Despite its far reaching effect, I’ve discovered one segment of our world that is nearly impenetrable to fear: young children. Show me a young child who has been well loved and cared for and I will show you a heart with virtually no fear. Jumping off couches, riding bikes with no hands, licking frozen metal pipes–these are the carefree actions of someone who has not yet suffered pain. Over time these children learn to associate potential pain with actions. Fire may equal burns. Dogs may bite. Cold pipes are never, under any circumstance to be licked. Slowly caution creeps in often followed hard by fear itself.

I want to be fearless. I don’t want to shrink back from what God puts in front of me because it looks scary or hard or the outcome is unknown. How do I face fear rather than succumb to it? What is the difference between unhealthy fear and wise discernment? How do I live without fear in an unstable world? Do I chase safety or dreams?

pursuing fearlessness

the fountain of fearlessness is found in faith

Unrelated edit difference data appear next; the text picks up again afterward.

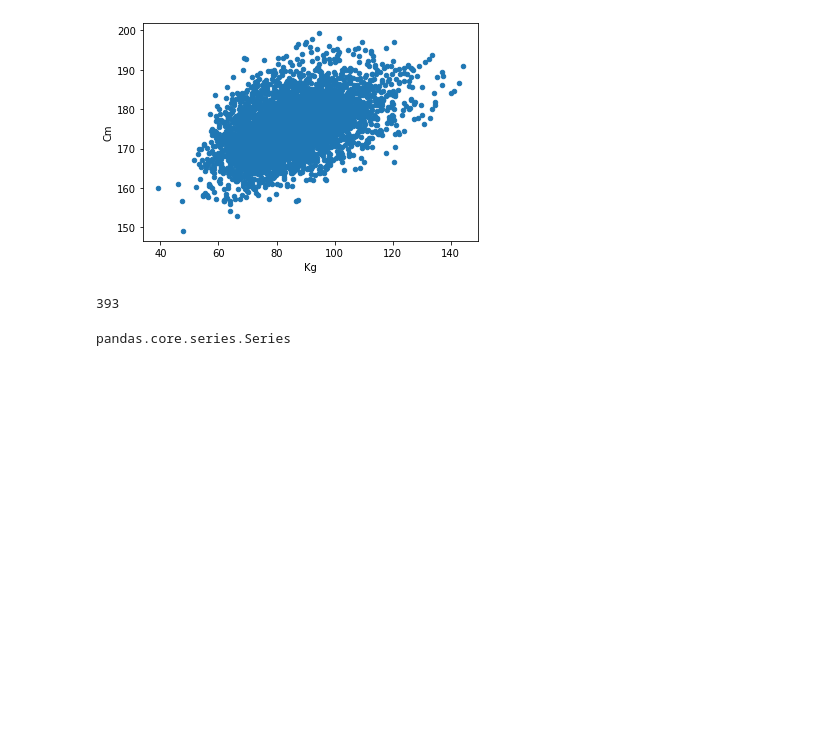
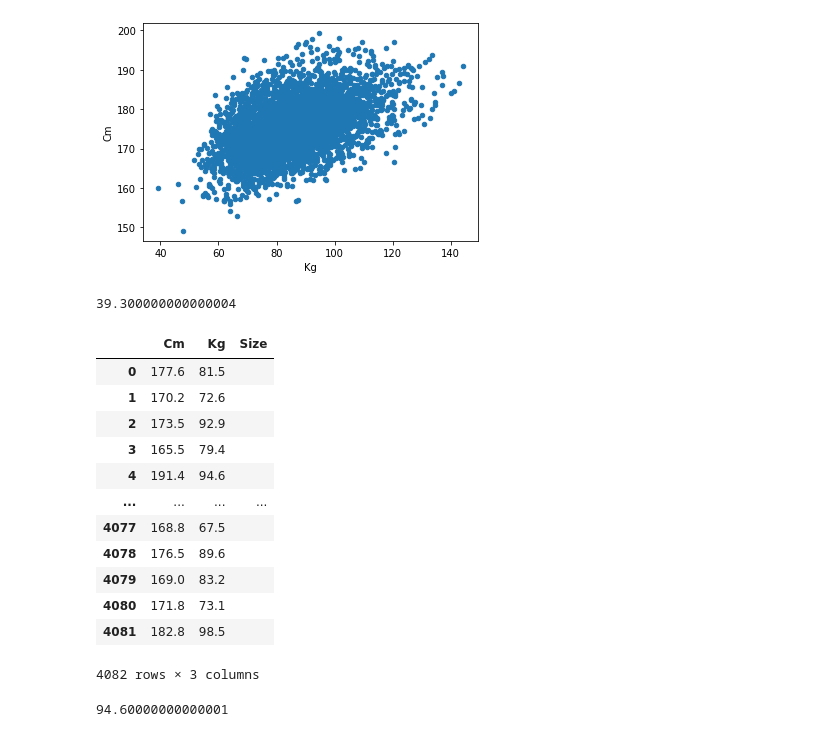
Before and after one commit to ViceSyndicate/Big_data, a Jupyter notebook: test_plots/test_plots.ipynb, the cells around one changed output. Cells and saved outputs as stored; diff of their text form; code cells hidden in the pictures; blank space fills up the shorter version.

Commit message:
Created array of people with their weight, heigh and a suggested size depending on height.

```diff
--- a/test_plots/test_plots.ipynb
+++ b/test_plots/test_plots.ipynb
@@ -44,11 +44,7 @@ weight_height_male_df.plot(x='Kg', y='Cm', kind='scatter')
 <AxesSubplot:xlabel='Kg', ylabel='Cm'>
 [figure]
 # %%
-weight_height_male_df['Decigram'].min()
+weight_height_male_df['Kg'].min()
 #.round(decimal=1)
 # %% [output]
-393
+39.300000000000004
-# %%
-type(weight_height_male_df.Decigram)
-# %% [output]
-pandas.core.series.Series
@@ -54,0 +67,31 @@ pandas.core.series.Series
+# %%
+people = []
+
+
+
+weight_height_male_df['Size'] = ''
+for row in weight_height_male_df.itertuples():
+    height = row[1]
+    weight = row[2]
+    person = Person(weight, height)
+    people.append(person)
+# %%
+weight_height_male_df
+# %% [output]
+|  | Cm | Kg | Size |
+| 0 | 177.6 | 81.5 |  |
+| 1 | 170.2 | 72.6 |  |
+| 2 | 173.5 | 92.9 |  |
+| 3 | 165.5 | 79.4 |  |
+| 4 | 191.4 | 94.6 |  |
+| ... | ... | ... | ... |
+| 4077 | 168.8 | 67.5 |  |
+| 4078 | 176.5 | 89.6 |  |
+| 4079 | 169.0 | 83.2 |  |
+| 4080 | 171.8 | 73.1 |  |
+| 4081 | 182.8 | 98.5 |  |
+4082 rows × 3 columns
+# %%
+people[4].weight
+# %% [output]
+94.60000000000001
```
Also changed, not shown: parts of 3 cells of this notebook, 1 other file.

I believe that my only route to freedom from fear is through the heart of my Savior. Like the child who is able to jump without fear of falling because his parent has never failed to catch him; my confidence can be equated in equal proportions to my faith.

If I can be known at the deepest, truest level by the One who spoke the world into existence. (Psalm 139)

If I can receive pardon for my imperfections, flaws and sins from this Creator. (Romans 3:23, Romans 5:6)

If I can be received and adopted into God’s family with rejoicing. (Ephesians 1:4-5)

If I am loved perfectly by a perfect God. (Psalm 18:30)

If I cannot earn His favor because it has already been given freely. (Ephesians 2:8-9, Ephesians 3:17-19)

If I can hope in a perfect future beyond this world, because preparations were arranged before my birth through the sacrifice of Jesus’s death on the cross. (John 3:16-17, Romans 8:1)

Than this is the place where I can begin to walk in freedom. Where I can learn about the perfect love that is able to drive out all fear. It is in this sacred space of trust in which my fear can be handed over with trembling fingers.

“Take it,” I whisper.

pursuing fearlessness

Only here, where it is surrendered willingly, does my Heavenly Father reach out and receive the fear that I’ve been harboring. With the same power that first brought forth the light and holds back the seas, He takes my fear and hurls it into the darkness where all fears hide. In that place of perfect love, I find security.

That, more than anywhere else, is the place in which I seek to live this year.

Join me.